We're all aware of our metabolism and whilst we may not have control over it, our metabolism may play a role in the effectiveness of, and side-effects from, certain medications. It isn't one size fits all. Do we need to rethink how we deliver drugs?
Who hasn't spotted a plane and those wispy white trails and thought, "I wonder where they're headed? Wherever it is, I wish I were jetting off too". However, those wispy white clouds are a huge cost to the environment and now subject to conspiracy theorists. Here we will debunk the theories, explain why contrails are such a problem, and how geoengineering could be here to help.
It is more important than ever to communicate science effectively. We must ensure accurate and evidence-based information about research is distributed through the media, particularly on controversial and headline news where most misinformation can occur. Here, I will give you a background to the Science Media Centre (SMC) and my internship opportunity with them.
Is freezing your body the stuff of nightmares, science fiction, or a future technology to aid long space travel? I'm not sure many people would have turned down an opportunity to take a cryogenic sleep through the last year, I certainly wish it had been an option. Let's explore the science of cryogenics, where it is already used and whether could it be a future space technology.
A Short Scientist is THREE! To celebrate three years of articles, we will look back on the top ten posts from the last three years. I adore writing and creating these snippets of science, they are a creative release for me and let my brain breathe. I hope the next year brings more doodling and science to communicate. Thank you to everyone who has taken the time to read, comment on, like or share my work, it really does mean the world, especially in a pandemic. This little blog has achieved more than I ever expected, and brings me so much joy.
Even after the year that was 2020, I've spotted countless articles and media outlets "helping" people set New Year's resolutions and kick bad habits. Whilst I'm not one to usually set a resolution, this year I want to do more of what I love which includes these articles. So now the thesis is in and I had a Christmas break (WAHOOO), what can science tell us about habits, whether breaking or forming them?

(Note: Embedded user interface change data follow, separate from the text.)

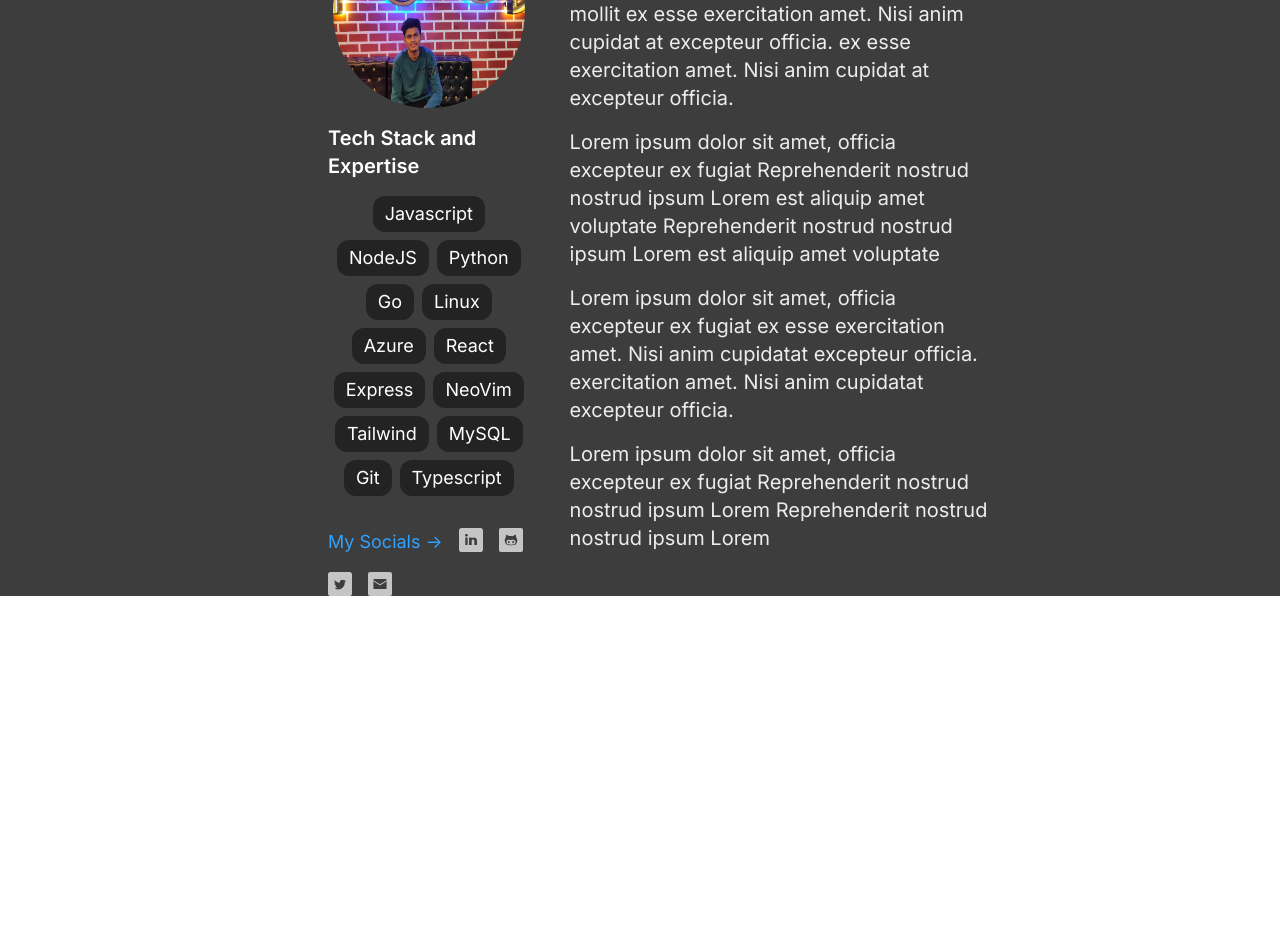
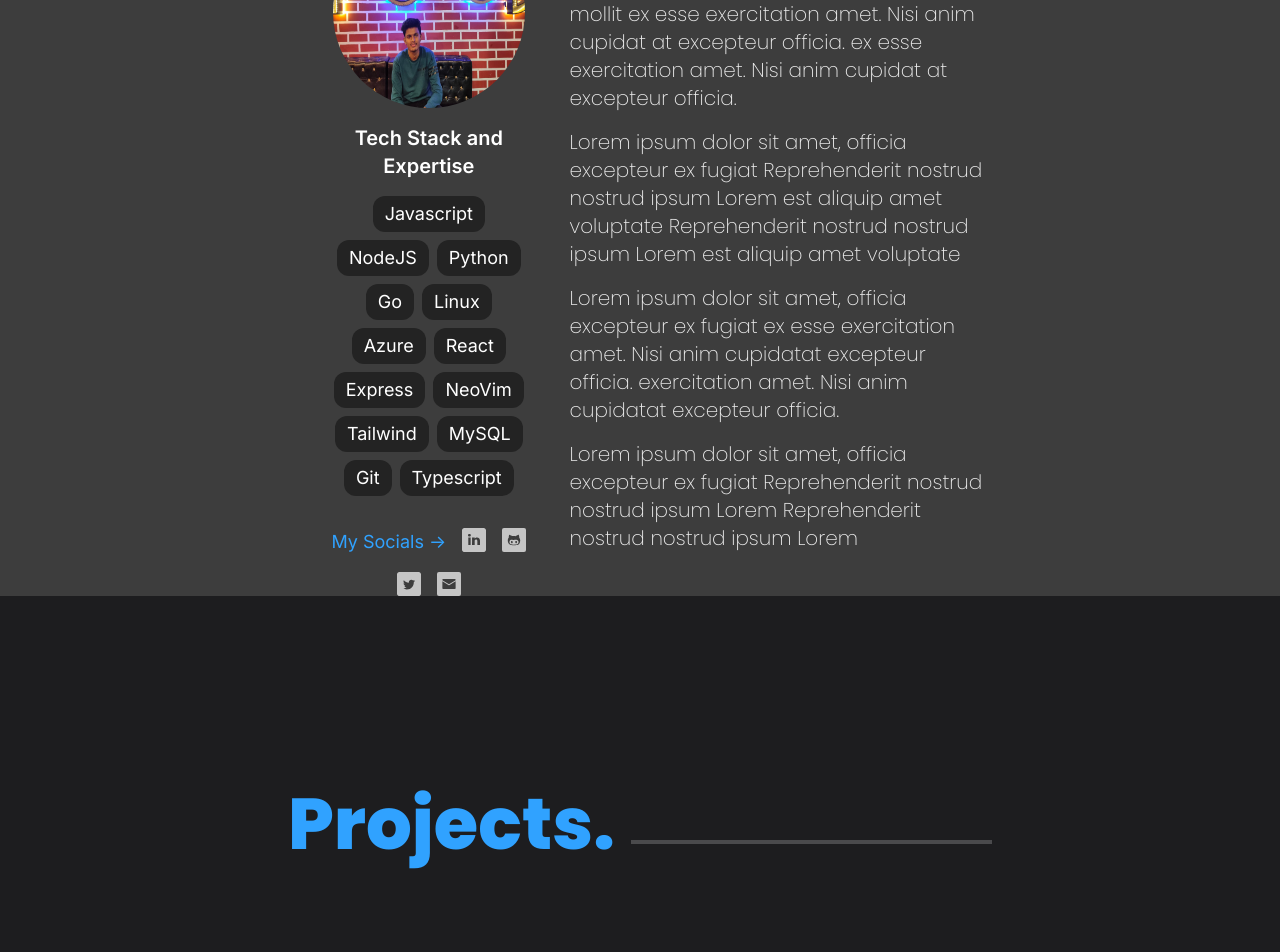
Before and after one commit to antidoid/cloud-resume-challenge, a React (Vite) app in the folder frontend/: page / in a window 1280 px wide. Shown: the part 1220-2172 px from the top of the page. Before the commit the page ends 1816 px from the top, so only its background shows below. Built offline with nearby package versions, Linux system fonts and the light colour scheme.

Commit message:
INIT: sections projects and certifications

```diff
--- a/frontend/src/App.tsx
+++ b/frontend/src/App.tsx
@@ -1,5 +1,12 @@
 import "./App.css";
-import { About, Hero, Navbar, ViewCount } from "./components";
+import {
+  About,
+  Hero,
+  Navbar,
+  ViewCount,
+  Certifications,
+  Projects,
+} from "./components";
 
 function App() {
   return (
@@ -8,6 +15,8 @@ function App() {
       <ViewCount />
       <Hero />
       <About />
+      <Projects />
+      <Certifications />
     </div>
   );
 }
--- a/frontend/src/components/About.tsx
+++ b/frontend/src/components/About.tsx
@@ -13,7 +13,9 @@ function About() {
         <div className="md:w-2/5 md:px-8 flex flex-col items-center">
           <img src={PP} className="rounded-full w-48 h-48" />
           <div className="px-2 pt-4 flex flex-col items-center justify-center">
-            <h4 className="font-semibold text-xl">Tech Stack and Expertise</h4>
+            <h4 className="font-semibold text-xl text-center">
+              Tech Stack and Expertise
+            </h4>
             <div className="mt-4 flex justify-center flex-wrap gap-2 text-lg">
               <span className="px-3 py-1 bg-darkgray rounded-xl">
                 Javascript
@@ -33,7 +35,7 @@ function About() {
                 Typescript
               </span>
             </div>
-            <div className="flex w-full justify-start gap-4 flex-wrap mt-8 self-start">
+            <div className="flex w-full justify-center gap-4 flex-wrap mt-8 self-start">
               <span className="text-cerulean text-lg hover:underline duration-300">
                 My Socials -&#62;
               </span>
@@ -118,7 +120,7 @@ function About() {
             </div>
           </div>
         </div>
-        <div className="mt-4 md:mt-0 flex grow flex-col gap-4 md:w-3/5 text-white/90 text-xl">
+        <div className="mt-4 md:mt-0 flex grow flex-col gap-4 font-poppins font-extralight md:w-3/5 text-white/90 text-xl">
           <p>
             Lorem ipsum dolor sit amet, officia excepteur ex fugiat
             reprehenderit enim labore culpa sint ad nisi Lorem pariatur mollit
--- /dev/null
+++ b/frontend/src/components/Certificate.tsx
@@ -0,0 +1,9 @@
+function Certificate() {
+  return (
+    <div className="w-1/2 bg-gray-700">
+      <h1>Cert goes here</h1>
+    </div>
+  );
+}
+
+export default Certificate;
--- /dev/null
+++ b/frontend/src/components/Certifications.tsx
@@ -0,0 +1,19 @@
+import Certificate from "./Certificate";
+
+function Certification() {
+  return (
+    <div id="certs" className="w-full min-h-screen bg-altback px-8 lg:px-72">
+      <div className="relative flex justify-end items-center mt-36 md:mt-48">
+        <div className="h-1 grow bg-white/20 self-end mb-4 mr-4"></div>
+        <h2 className="font-poppins font-extrabold text-4xl md:text-7xl text-right text-cerulean ">
+          Certifications.
+        </h2>
+      </div>
+      <div className="flex justify-between items-center flex-wrap">
+        <Certificate />
+      </div>
+    </div>
+  );
+}
+
+export default Certification;
--- /dev/null
+++ b/frontend/src/components/Projects.tsx
@@ -0,0 +1,14 @@
+function Projects() {
+  return (
+    <div id="projects" className="w-full min-h-screen bg-back px-8 lg:px-72">
+      <div className="relative flex justify-end items-center mt-36 md:mt-48">
+        <h2 className="font-poppins font-extrabold text-4xl md:text-7xl text-cerulean">
+          Projects.
+        </h2>
+        <div className="h-1 grow bg-white/20 self-end ml-4 mb-4"></div>
+      </div>
+    </div>
+  );
+}
+
+export default Projects;
--- a/frontend/src/components/index.ts
+++ b/frontend/src/components/index.ts
@@ -2,3 +2,5 @@ export { default as Navbar } from "./Navbar";
 export { default as Hero } from "./Hero";
 export { default as ViewCount } from "./ViewCount";
 export { default as About } from "./About";
+export { default as Projects } from "./Projects";
+export { default as Certifications } from "./Certifications";
```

At the start of lockdown in the UK back in March (2020, if anyone needs reminding...), doctors surgeries closed their doors to walk in appointments and everything went as online as possible. Whilst many would have been sceptical of a virtual consultation, I also think many have been surprised. GP surgeries have had fewer missed appointments and shorter waiting times to see a doctor. Going virtual meant many concerns could be addressed without the patient needing to come to the surgery. But what if the doctors themselves were computerised? What if we had robot doctors?
To many, time is a way of telling us when to do things or expect things to be done: when to meet, when to eat, when to sleep, but what is the scientific definition of time? One source defines it as the "indefinite and continuous duration...in which events succeed one another", meaning the past is the past and the future will always come after, a linear perception. However, what if time isn't linear and our perception is wrong? Strap in.